As for its Amazon expedition, the Seagull in question was used to survey and track headwaters deep within Brazil's rainforest. It was known as the Alexander Rice Hamilton Scientific Expedition and it captured the public's attention, at least in some capacity, because of the potential for mythological discovery. The New York Times published a headline on August 12th, 1924 titled "Explorer to Seek Orinoco's Source," referring to the Orinoco River. The expedition's primary task was to backtrack from the Orinoco's previously discovered basin to its point of origin - a trip that lead deep into an area never before accessed by anyone except native tribes. The crew, led by Dr. Alexander Rice Hamilton himself -- a surgeon and explorer making his seventh journey to South America -- returned safely in July 1925.

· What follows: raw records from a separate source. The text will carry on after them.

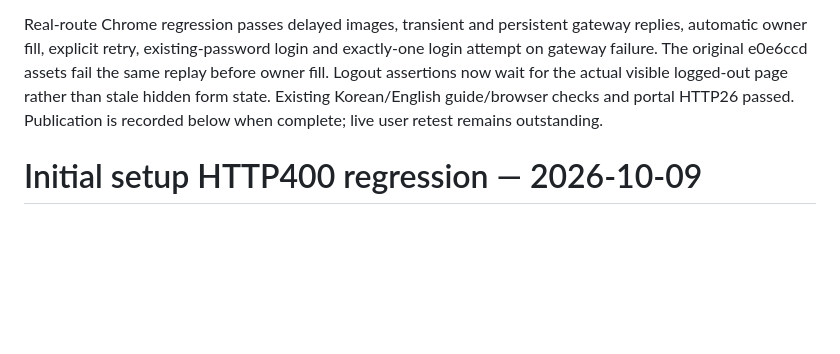
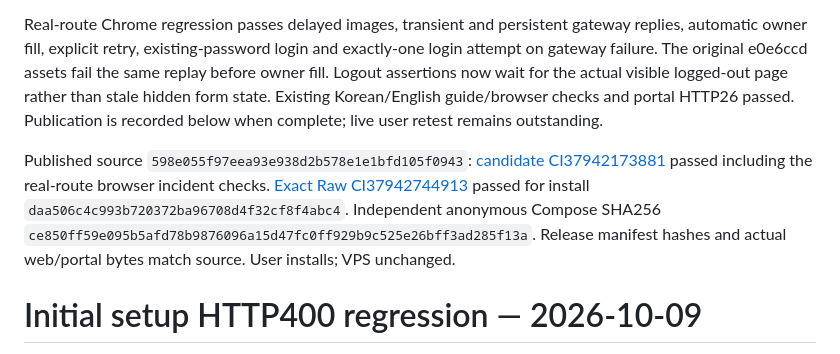
Before and after one commit to volition79/buzz-agents, a Markdown page: docs/PORTAL-VERIFICATION.md, the part around the change. Rendered like a GitHub page; blank space fills up the shorter version.

```diff
--- a/docs/PORTAL-VERIFICATION.md
+++ b/docs/PORTAL-VERIFICATION.md
@@ -5,6 +5,8 @@ User confirmed manual Relay/HEX discovery works, while login followed by automat
 The page now serializes its API and guide-image requests, completes status/devices/discover before loading images and suppresses polling during initialization. Only read-only status/devices/discover retry transport or 502/503/504 errors, at most three attempts. Login/configuration/pairing/auth operations are never automatically retried. Non-JSON failures have localized messages; a failed initial load exposes an explicit retry button. No route, Relay, account or credential changes.
 
 Real-route Chrome regression passes delayed images, transient and persistent gateway replies, automatic owner fill, explicit retry, existing-password login and exactly-one login attempt on gateway failure. The original e0e6ccd assets fail the same replay before owner fill. Logout assertions now wait for the actual visible logged-out page rather than stale hidden form state. Existing Korean/English guide/browser checks and portal HTTP26 passed. Publication is recorded below when complete; live user retest remains outstanding.
+
+Published source `598e055f97eea93e938d2b578e1e1bfd105f0943`: [candidate CI37942173881](https://github.com/volition79/buzz-agents/actions/runs/37942173881) passed including the real-route browser incident checks. [Exact Raw CI37942744913](https://github.com/volition79/buzz-agents/actions/runs/37942744913) passed for install `daa506c4c993b720372ba96708d4f32cf8f4abc4`. Independent anonymous Compose SHA256 `ce850ff59e095b5afd78b9876096a15d47fc0ff929b9c525e26bff3ad285f13a`. Release manifest hashes and actual web/portal bytes match source. User installs; VPS unchanged.
 
 # Initial setup HTTP400 regression — 2026-10-09
 
```
Also changed, not shown: TASK.md (+2 -0 lines), docs/PORTAL-INSTALL.ko.md (+4 -2 lines).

But the beneath the expedition's stated goal may have been the chance to uncover the lost city if El Dorado. Another explorer, French scientist Charles Marie de La Condamine had previously explored the Parima range - a massive set of rivers and tributaries that contains both the Orinoco River and the Parima River - and he claimed that the Parima River got its name because it was believed to flow into the mythical Lake Parime -- the reputed location of the golden city of El Dorado. With both the Parima River and Orinoco River hiding beneath a thick canopy of unexplored Amazonian rainforest, one can only wonder what Dr. Hamilton and his crew had hoped to find.
While the Canadian expedition wasn't technically in search of the golden city, the Seagull proved handy for navigating the expansive and winding rivers of the Amazon. When it wasn't mapping the terrain, it was used to travel up and down the river to coordinate with crews on the ground.
Upon its return home, the Seagull took on a second career as a training vessel for new pilots. It was then transferred to the Science Museum in London, UK but was damaged during a bombing raid on the city in 1941 during WWII. It was rebuilt soon after the war and then transferred to Canada in 1968 to be put on display. It underwent a full restoration by Canadian museum staff between 1970 and 1974.
Now this unique piece of history that transcends 19th century exploration, South American mythology, WWI, and WWII is up for grabs. You'll just need a pilot's license to go with your boating license. (You can see a later version of the Curtiss SOC Seagull during WWII landing at sea with its triple sponsons in the video below. Note how the plane is setup for aquatic use only and has to be lifted by crane onto the ship.)